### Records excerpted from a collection

• • •

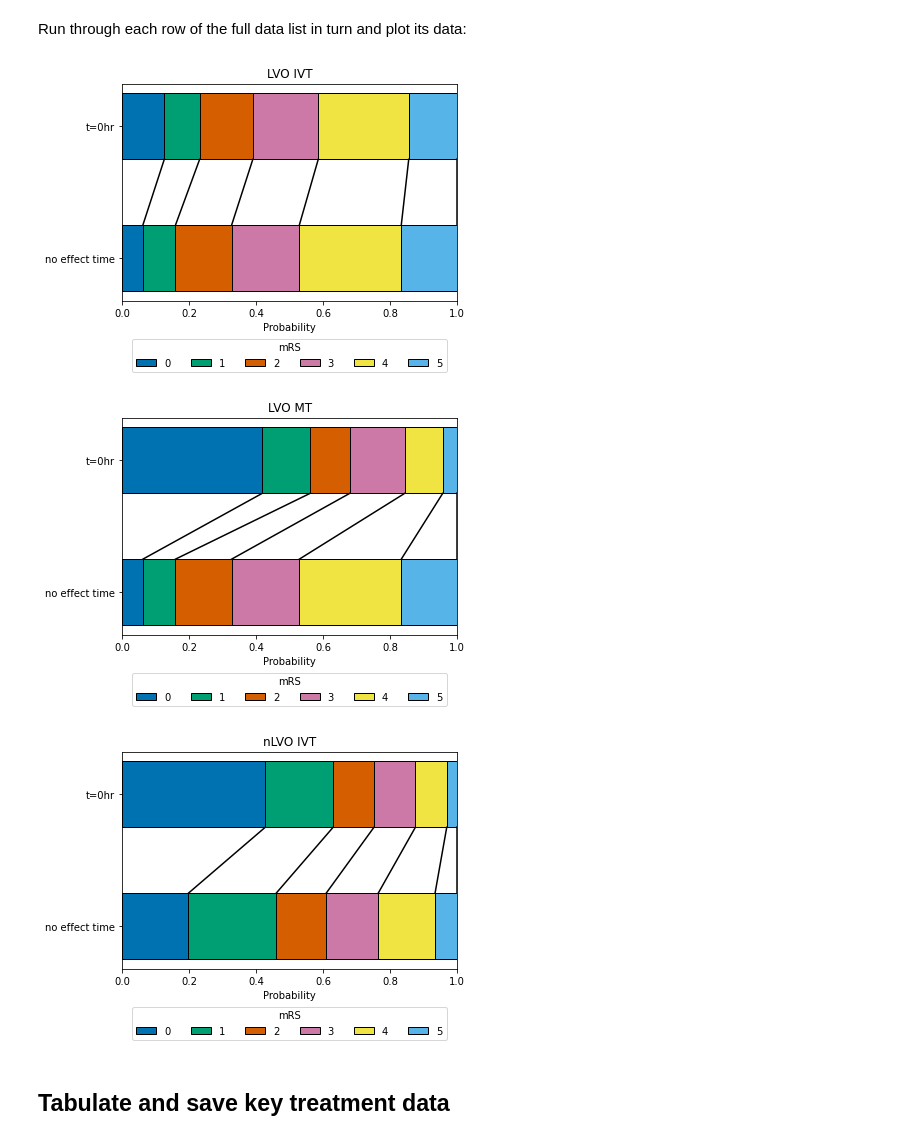
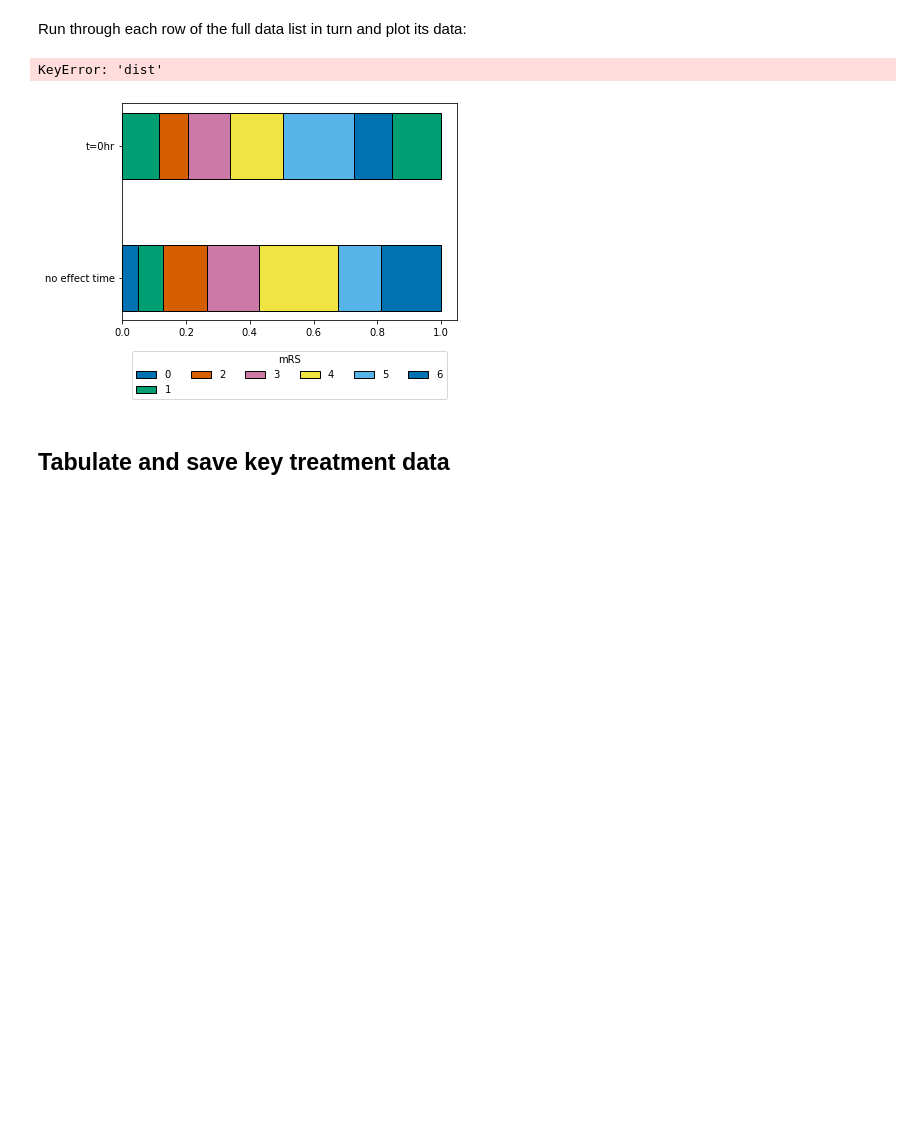
Before and after one commit to samuel-book/stroke_outcome, a Jupyter notebook: mRS_datasets.ipynb, the cells around one changed output. Saved outputs shown, nothing was run; the diff lists cells and outputs as text; code cells hidden in the pictures; blank space fills up the shorter version.

```diff
--- a/mRS_datasets.ipynb
+++ b/mRS_datasets.ipynb
@@ -191,35 +177,34 @@ Run through each row of the full data list in turn and plot its data:
 # %%
 for data_list in full_data_list:
 
     dict_t0  = data_list[0]
     dict_tne = data_list[1]
     label    = data_list[2]
 
     # Only plot specific treatments
     if label in ['LVO IVT', 'LVO MT', 'nLVO IVT', 'nLVO and LVO combined IVT']:
 
-        draw_horizontal_bar(dict_tne['dist'], 'no effect time')
+        draw_horizontal_bar(dict_tne['dist_mrs6'], 'no effect time')
 
         # Add legend now to prevent doubling all the labels:
         plt.legend(loc='center',ncol=6, title='mRS',
                    bbox_to_anchor=[0.5,0.0,0.0,-0.5])   # Legend below axis.
 
-        draw_horizontal_bar(dict_t0['dist'], 't=0hr')
+        draw_horizontal_bar(dict_t0['dist_mrs6'], 't=0hr')
 
         # Draw connecting lines between the two mRS groups:
-        if np.sum(dict_t0['dist'])>0 and np.sum(dict_tne['dist'])>0:
-            draw_connections(dict_t0['dist'], dict_tne['dist'])
+        if np.sum(dict_t0['dist_mrs6'])>0 and np.sum(dict_tne['dist'])>0:
+            draw_connections(dict_t0['dist_mrs6'], dict_tne['dist'])
 
         plt.xlabel('Probability')
         plt.title(label)
         plt.xlim(0,1)
         plt.savefig(f'./images/{label}.jpg', dpi=300, bbox_inches='tight',
             pad_inches=0.2)
         plt.show()
 # %% [output]
+KeyError: 'dist'
-[figure, old version]
+[figure, new version]
-[figure, removed]
-[figure, removed]
 # %%
 combine_data = dict()
 for row in full_data_list:
```
Also changed, not shown: parts of 28 cells of this notebook, 2 other files.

• • •

### Assigned task
The lines above that include "figure" should each be listed.

### Answer area
-[figure, old version]
+[figure, new version]
-[figure, removed]
-[figure, removed]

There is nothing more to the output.